> Aim of the task: Which lines of the records below contain the word "square"? Report each of them in full.

[Detected change data]

-- Opening Marker --

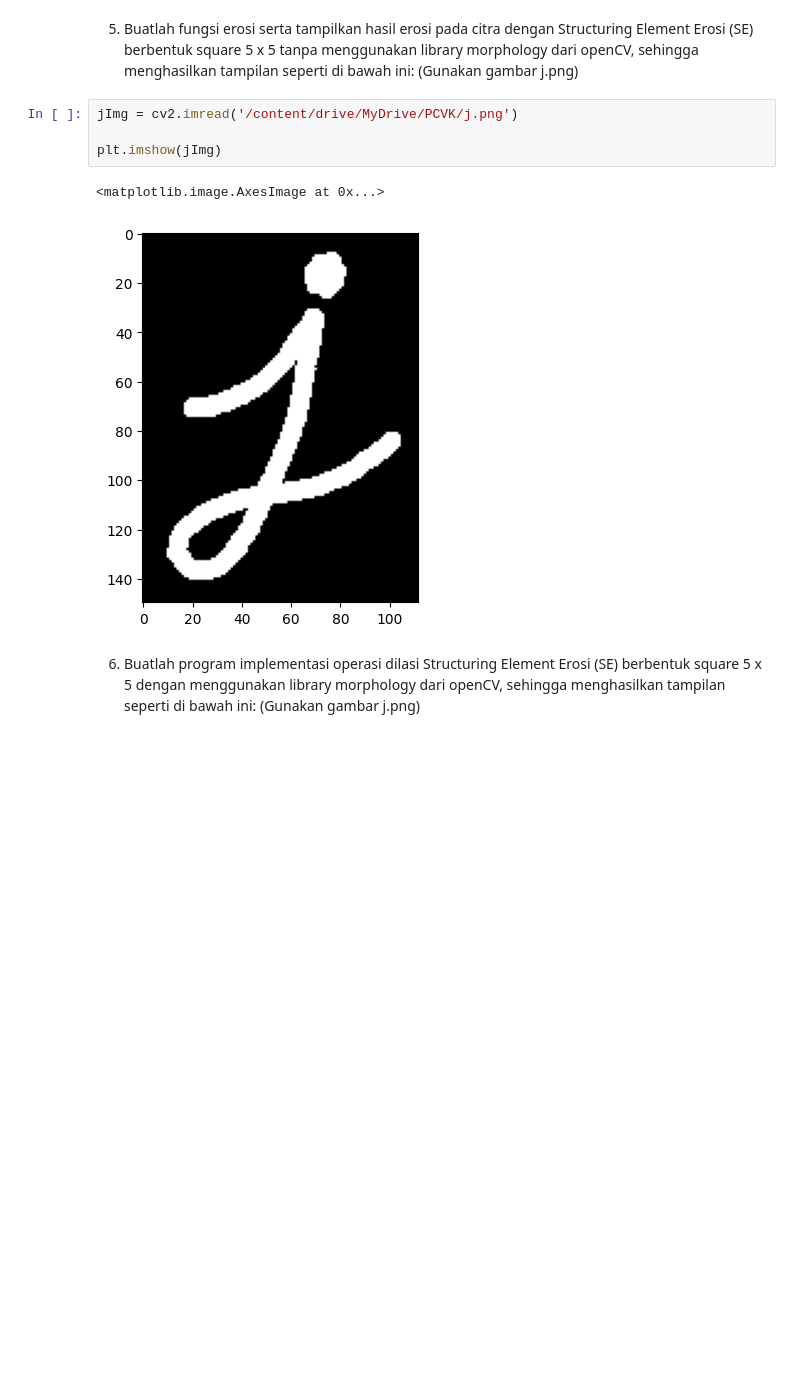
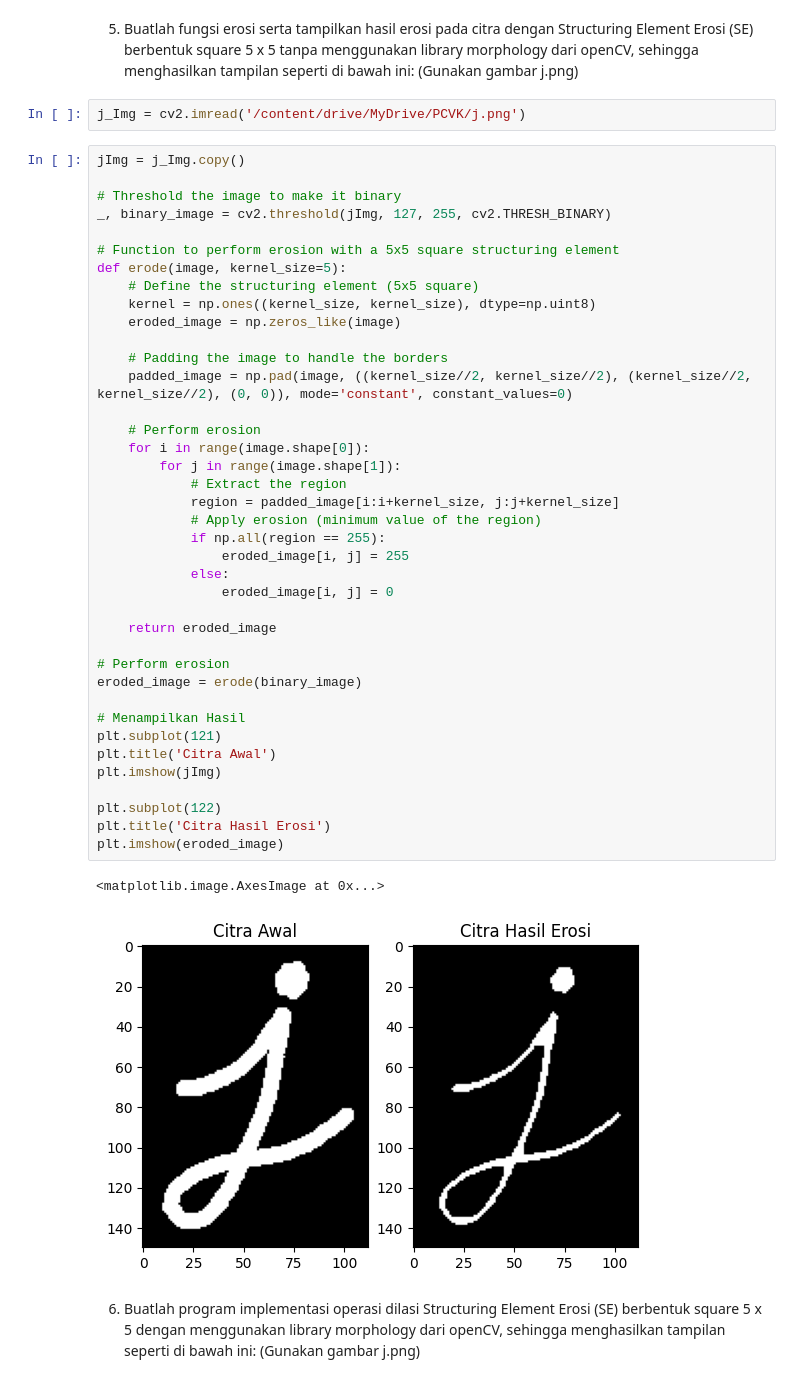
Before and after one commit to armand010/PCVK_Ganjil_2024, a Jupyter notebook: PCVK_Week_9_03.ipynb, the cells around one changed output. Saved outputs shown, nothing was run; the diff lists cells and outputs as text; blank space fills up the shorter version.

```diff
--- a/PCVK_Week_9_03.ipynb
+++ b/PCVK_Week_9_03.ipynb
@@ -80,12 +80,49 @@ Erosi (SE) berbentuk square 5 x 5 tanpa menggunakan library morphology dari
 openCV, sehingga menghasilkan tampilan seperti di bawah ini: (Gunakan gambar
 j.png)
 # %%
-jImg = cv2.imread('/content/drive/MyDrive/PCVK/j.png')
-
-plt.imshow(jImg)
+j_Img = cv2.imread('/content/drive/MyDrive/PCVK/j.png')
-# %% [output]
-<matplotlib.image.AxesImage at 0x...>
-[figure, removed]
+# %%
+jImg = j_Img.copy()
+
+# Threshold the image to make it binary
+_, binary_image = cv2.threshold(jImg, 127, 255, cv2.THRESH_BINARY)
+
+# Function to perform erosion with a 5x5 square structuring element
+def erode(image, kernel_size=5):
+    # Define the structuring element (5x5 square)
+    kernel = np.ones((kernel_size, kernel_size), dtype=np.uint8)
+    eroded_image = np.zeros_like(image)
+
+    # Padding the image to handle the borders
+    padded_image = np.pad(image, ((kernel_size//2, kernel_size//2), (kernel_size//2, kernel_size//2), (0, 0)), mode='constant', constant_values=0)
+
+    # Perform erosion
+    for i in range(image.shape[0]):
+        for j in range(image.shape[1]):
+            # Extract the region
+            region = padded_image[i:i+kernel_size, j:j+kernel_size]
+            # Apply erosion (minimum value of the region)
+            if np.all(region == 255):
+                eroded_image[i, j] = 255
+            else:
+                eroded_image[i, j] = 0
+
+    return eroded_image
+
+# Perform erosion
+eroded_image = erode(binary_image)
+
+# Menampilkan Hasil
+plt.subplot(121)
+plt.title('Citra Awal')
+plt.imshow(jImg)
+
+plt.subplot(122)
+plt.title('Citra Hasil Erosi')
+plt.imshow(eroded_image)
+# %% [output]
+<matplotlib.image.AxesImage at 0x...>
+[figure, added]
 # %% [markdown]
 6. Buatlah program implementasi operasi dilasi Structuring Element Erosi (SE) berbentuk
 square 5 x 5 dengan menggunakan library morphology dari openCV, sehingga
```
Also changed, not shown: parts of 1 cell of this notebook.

-- Closing Marker --
-- Opening Marker --

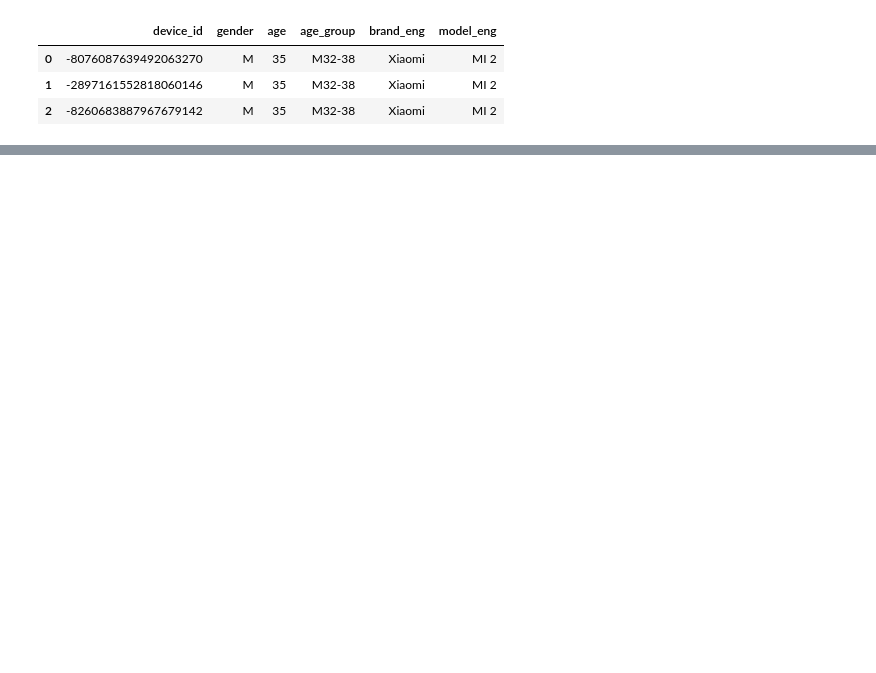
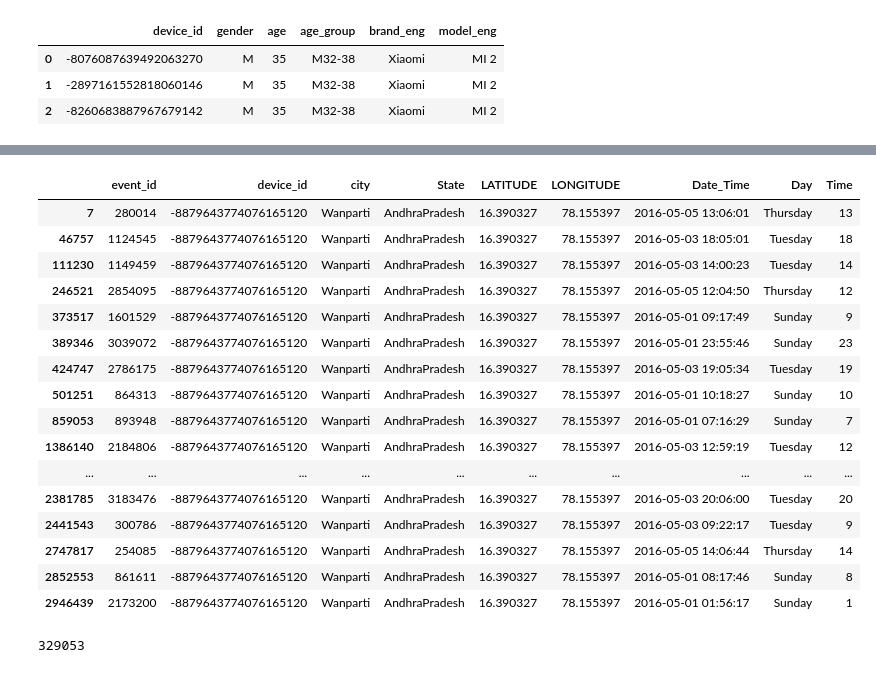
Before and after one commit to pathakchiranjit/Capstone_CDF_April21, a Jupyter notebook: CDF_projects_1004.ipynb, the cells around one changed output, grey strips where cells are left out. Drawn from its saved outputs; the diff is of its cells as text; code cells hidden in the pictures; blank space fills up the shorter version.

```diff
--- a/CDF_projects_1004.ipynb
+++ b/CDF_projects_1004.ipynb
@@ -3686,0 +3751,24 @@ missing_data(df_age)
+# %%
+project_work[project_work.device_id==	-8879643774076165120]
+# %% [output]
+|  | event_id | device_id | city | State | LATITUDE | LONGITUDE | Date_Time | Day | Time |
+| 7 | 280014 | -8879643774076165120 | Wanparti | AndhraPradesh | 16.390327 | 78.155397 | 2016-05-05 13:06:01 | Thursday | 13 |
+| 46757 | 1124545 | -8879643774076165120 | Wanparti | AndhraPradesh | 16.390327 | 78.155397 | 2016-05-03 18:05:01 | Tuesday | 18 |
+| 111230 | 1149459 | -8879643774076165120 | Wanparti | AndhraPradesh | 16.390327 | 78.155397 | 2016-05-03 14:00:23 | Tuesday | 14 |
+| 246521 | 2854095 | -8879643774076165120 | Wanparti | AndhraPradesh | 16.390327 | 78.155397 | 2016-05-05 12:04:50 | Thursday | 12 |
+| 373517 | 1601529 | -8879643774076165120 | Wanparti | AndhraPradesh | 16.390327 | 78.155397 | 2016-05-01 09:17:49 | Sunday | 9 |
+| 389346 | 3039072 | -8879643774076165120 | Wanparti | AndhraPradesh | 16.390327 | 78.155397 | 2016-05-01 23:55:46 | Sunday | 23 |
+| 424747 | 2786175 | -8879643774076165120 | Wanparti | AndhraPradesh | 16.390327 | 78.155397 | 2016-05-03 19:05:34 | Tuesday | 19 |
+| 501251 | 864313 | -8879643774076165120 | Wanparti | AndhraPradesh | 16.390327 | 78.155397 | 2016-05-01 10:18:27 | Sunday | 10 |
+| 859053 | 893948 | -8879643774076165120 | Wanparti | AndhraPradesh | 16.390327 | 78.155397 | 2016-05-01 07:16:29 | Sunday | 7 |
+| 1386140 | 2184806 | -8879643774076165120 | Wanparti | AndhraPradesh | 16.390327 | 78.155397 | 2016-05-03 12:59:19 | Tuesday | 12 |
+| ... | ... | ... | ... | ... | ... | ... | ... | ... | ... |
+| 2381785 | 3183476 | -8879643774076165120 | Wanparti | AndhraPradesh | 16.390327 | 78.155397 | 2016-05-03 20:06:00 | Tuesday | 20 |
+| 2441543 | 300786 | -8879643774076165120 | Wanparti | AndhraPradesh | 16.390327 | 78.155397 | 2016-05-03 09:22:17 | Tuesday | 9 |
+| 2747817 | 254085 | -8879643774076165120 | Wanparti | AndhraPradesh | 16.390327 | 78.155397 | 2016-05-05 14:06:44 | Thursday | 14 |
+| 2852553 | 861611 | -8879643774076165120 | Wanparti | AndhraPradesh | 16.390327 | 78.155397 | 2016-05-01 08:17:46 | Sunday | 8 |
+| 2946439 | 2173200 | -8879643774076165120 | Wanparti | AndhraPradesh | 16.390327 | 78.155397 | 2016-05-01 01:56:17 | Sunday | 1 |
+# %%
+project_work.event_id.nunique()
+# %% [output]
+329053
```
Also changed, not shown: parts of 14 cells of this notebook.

-- Closing Marker --
-- Opening Marker --

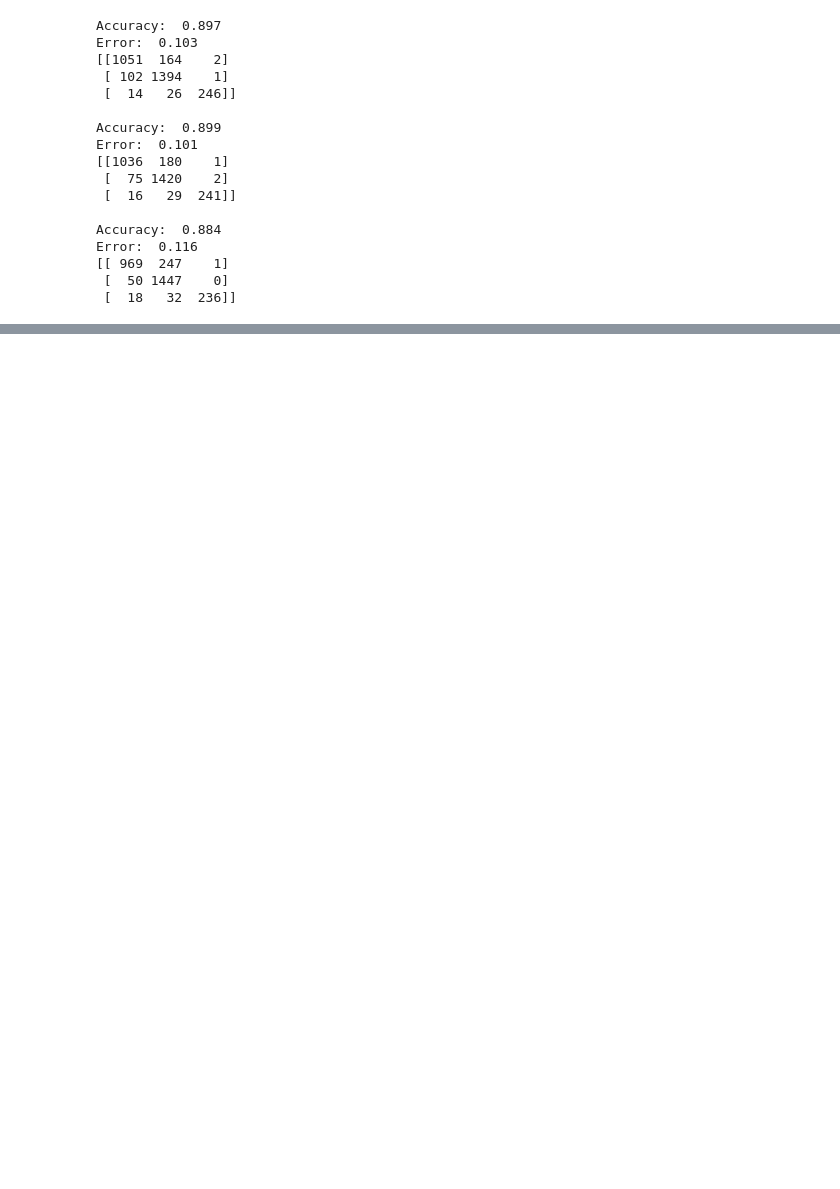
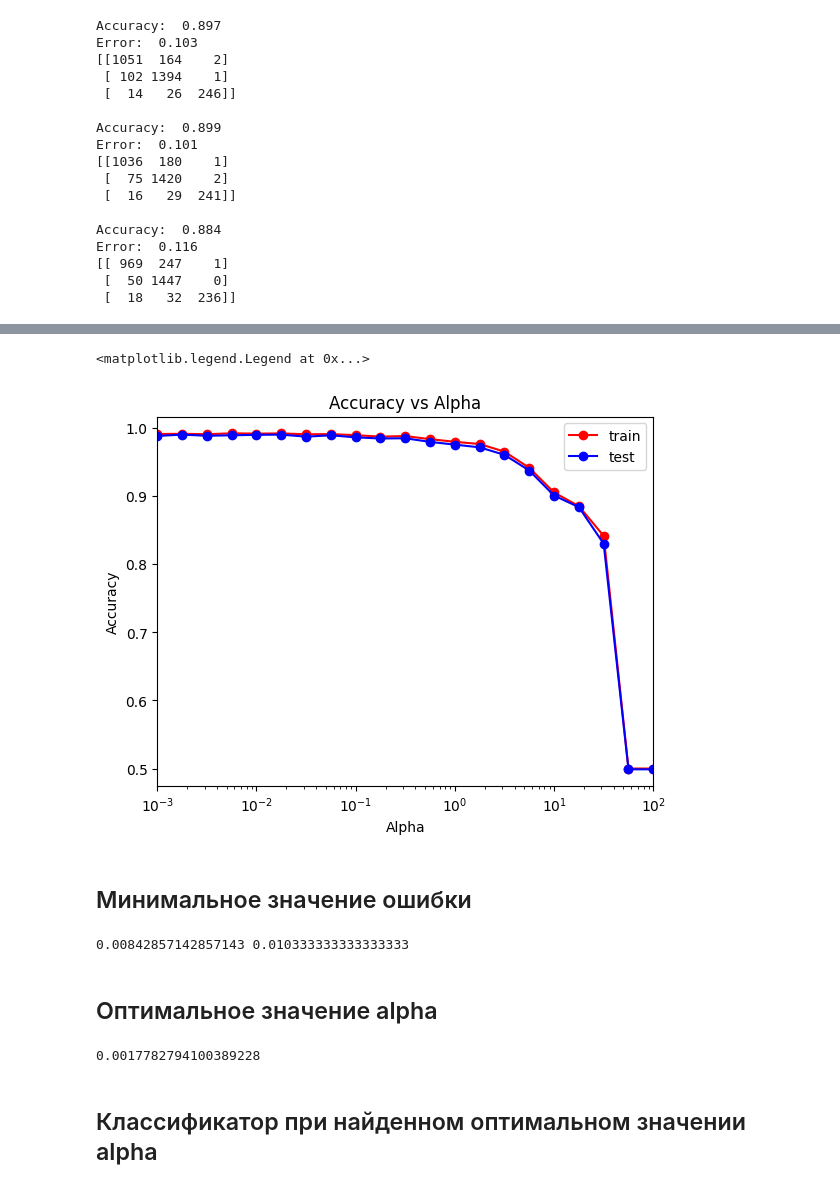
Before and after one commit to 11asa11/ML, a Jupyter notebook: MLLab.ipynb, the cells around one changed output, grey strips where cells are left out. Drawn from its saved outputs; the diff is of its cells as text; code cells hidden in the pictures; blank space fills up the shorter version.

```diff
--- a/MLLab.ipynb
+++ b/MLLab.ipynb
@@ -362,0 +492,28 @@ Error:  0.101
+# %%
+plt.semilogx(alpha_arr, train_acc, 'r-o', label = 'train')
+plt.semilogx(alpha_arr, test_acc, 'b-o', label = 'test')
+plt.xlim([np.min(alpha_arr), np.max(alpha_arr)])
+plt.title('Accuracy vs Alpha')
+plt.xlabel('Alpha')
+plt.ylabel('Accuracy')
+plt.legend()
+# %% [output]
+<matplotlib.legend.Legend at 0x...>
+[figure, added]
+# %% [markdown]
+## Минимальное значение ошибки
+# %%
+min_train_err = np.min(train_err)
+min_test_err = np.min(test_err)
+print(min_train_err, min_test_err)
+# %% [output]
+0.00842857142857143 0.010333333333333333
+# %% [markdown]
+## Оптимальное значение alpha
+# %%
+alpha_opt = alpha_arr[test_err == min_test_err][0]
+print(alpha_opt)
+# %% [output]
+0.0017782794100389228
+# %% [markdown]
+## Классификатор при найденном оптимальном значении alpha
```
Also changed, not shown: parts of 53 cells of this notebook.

-- Closing Marker --

> Result of this task:
@@ -80,12 +80,49 @@ Erosi (SE) berbentuk square 5 x 5 tanpa menggunakan library morphology dari
+# Function to perform erosion with a 5x5 square structuring element
+    # Define the structuring element (5x5 square)
 square 5 x 5 dengan menggunakan library morphology dari openCV, sehingga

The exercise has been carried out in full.